Data excerpts
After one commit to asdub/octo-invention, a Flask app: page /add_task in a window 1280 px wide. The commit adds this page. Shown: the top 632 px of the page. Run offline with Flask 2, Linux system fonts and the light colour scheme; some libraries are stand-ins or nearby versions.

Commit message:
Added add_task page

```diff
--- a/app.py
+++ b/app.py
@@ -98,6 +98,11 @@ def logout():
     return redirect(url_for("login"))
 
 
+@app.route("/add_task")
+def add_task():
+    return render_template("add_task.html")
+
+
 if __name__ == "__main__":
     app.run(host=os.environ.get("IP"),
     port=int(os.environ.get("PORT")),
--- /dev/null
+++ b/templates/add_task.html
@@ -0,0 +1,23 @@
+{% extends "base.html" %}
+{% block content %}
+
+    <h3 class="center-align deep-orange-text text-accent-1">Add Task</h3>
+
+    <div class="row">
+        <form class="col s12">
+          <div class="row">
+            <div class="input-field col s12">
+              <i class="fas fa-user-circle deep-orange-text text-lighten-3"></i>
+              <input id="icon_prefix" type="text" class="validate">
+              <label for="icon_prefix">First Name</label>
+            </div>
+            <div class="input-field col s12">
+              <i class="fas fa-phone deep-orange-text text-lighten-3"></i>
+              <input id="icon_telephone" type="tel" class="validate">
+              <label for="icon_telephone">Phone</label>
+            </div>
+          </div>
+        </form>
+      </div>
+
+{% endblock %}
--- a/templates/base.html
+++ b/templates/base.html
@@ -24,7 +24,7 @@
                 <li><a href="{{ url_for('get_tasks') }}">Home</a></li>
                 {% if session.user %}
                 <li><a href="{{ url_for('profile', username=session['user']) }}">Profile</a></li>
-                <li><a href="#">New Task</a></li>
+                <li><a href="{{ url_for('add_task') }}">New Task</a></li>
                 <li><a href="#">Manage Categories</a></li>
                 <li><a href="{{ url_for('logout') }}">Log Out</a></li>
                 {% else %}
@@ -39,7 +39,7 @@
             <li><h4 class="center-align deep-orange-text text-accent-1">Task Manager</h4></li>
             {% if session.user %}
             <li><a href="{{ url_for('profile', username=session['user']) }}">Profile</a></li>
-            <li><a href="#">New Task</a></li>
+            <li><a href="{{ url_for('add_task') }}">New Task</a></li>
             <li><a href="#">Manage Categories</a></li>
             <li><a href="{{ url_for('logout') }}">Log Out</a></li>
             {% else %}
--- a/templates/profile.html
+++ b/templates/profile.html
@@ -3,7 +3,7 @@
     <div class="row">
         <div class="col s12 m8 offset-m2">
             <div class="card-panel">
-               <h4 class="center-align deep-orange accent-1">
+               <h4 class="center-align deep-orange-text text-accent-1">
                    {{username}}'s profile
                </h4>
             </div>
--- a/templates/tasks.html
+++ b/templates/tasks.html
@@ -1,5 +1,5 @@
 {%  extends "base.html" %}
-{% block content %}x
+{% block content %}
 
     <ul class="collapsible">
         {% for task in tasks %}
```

Problem to solve
Write out the data a second time, exactly the same.

Task output
After one commit to asdub/octo-invention, a Flask app: page /add_task in a window 1280 px wide. The commit adds this page. Shown: the top 632 px of the page. Run offline with Flask 2, Linux system fonts and the light colour scheme; some libraries are stand-ins or nearby versions.

Commit message:
Added add_task page

```diff
--- a/app.py
+++ b/app.py
@@ -98,6 +98,11 @@ def logout():
     return redirect(url_for("login"))
 
 
+@app.route("/add_task")
+def add_task():
+    return render_template("add_task.html")
+
+
 if __name__ == "__main__":
     app.run(host=os.environ.get("IP"),
     port=int(os.environ.get("PORT")),
--- /dev/null
+++ b/templates/add_task.html
@@ -0,0 +1,23 @@
+{% extends "base.html" %}
+{% block content %}
+
+    <h3 class="center-align deep-orange-text text-accent-1">Add Task</h3>
+
+    <div class="row">
+        <form class="col s12">
+          <div class="row">
+            <div class="input-field col s12">
+              <i class="fas fa-user-circle deep-orange-text text-lighten-3"></i>
+              <input id="icon_prefix" type="text" class="validate">
+              <label for="icon_prefix">First Name</label>
+            </div>
+            <div class="input-field col s12">
+              <i class="fas fa-phone deep-orange-text text-lighten-3"></i>
+              <input id="icon_telephone" type="tel" class="validate">
+              <label for="icon_telephone">Phone</label>
+            </div>
+          </div>
+        </form>
+      </div>
+
+{% endblock %}
--- a/templates/base.html
+++ b/templates/base.html
@@ -24,7 +24,7 @@
                 <li><a href="{{ url_for('get_tasks') }}">Home</a></li>
                 {% if session.user %}
                 <li><a href="{{ url_for('profile', username=session['user']) }}">Profile</a></li>
-                <li><a href="#">New Task</a></li>
+                <li><a href="{{ url_for('add_task') }}">New Task</a></li>
                 <li><a href="#">Manage Categories</a></li>
                 <li><a href="{{ url_for('logout') }}">Log Out</a></li>
                 {% else %}
@@ -39,7 +39,7 @@
             <li><h4 class="center-align deep-orange-text text-accent-1">Task Manager</h4></li>
             {% if session.user %}
             <li><a href="{{ url_for('profile', username=session['user']) }}">Profile</a></li>
-            <li><a href="#">New Task</a></li>
+            <li><a href="{{ url_for('add_task') }}">New Task</a></li>
             <li><a href="#">Manage Categories</a></li>
             <li><a href="{{ url_for('logout') }}">Log Out</a></li>
             {% else %}
--- a/templates/profile.html
+++ b/templates/profile.html
@@ -3,7 +3,7 @@
     <div class="row">
         <div class="col s12 m8 offset-m2">
             <div class="card-panel">
-               <h4 class="center-align deep-orange accent-1">
+               <h4 class="center-align deep-orange-text text-accent-1">
                    {{username}}'s profile
                </h4>
             </div>
--- a/templates/tasks.html
+++ b/templates/tasks.html
@@ -1,5 +1,5 @@
 {%  extends "base.html" %}
-{% block content %}x
+{% block content %}
 
     <ul class="collapsible">
         {% for task in tasks %}
```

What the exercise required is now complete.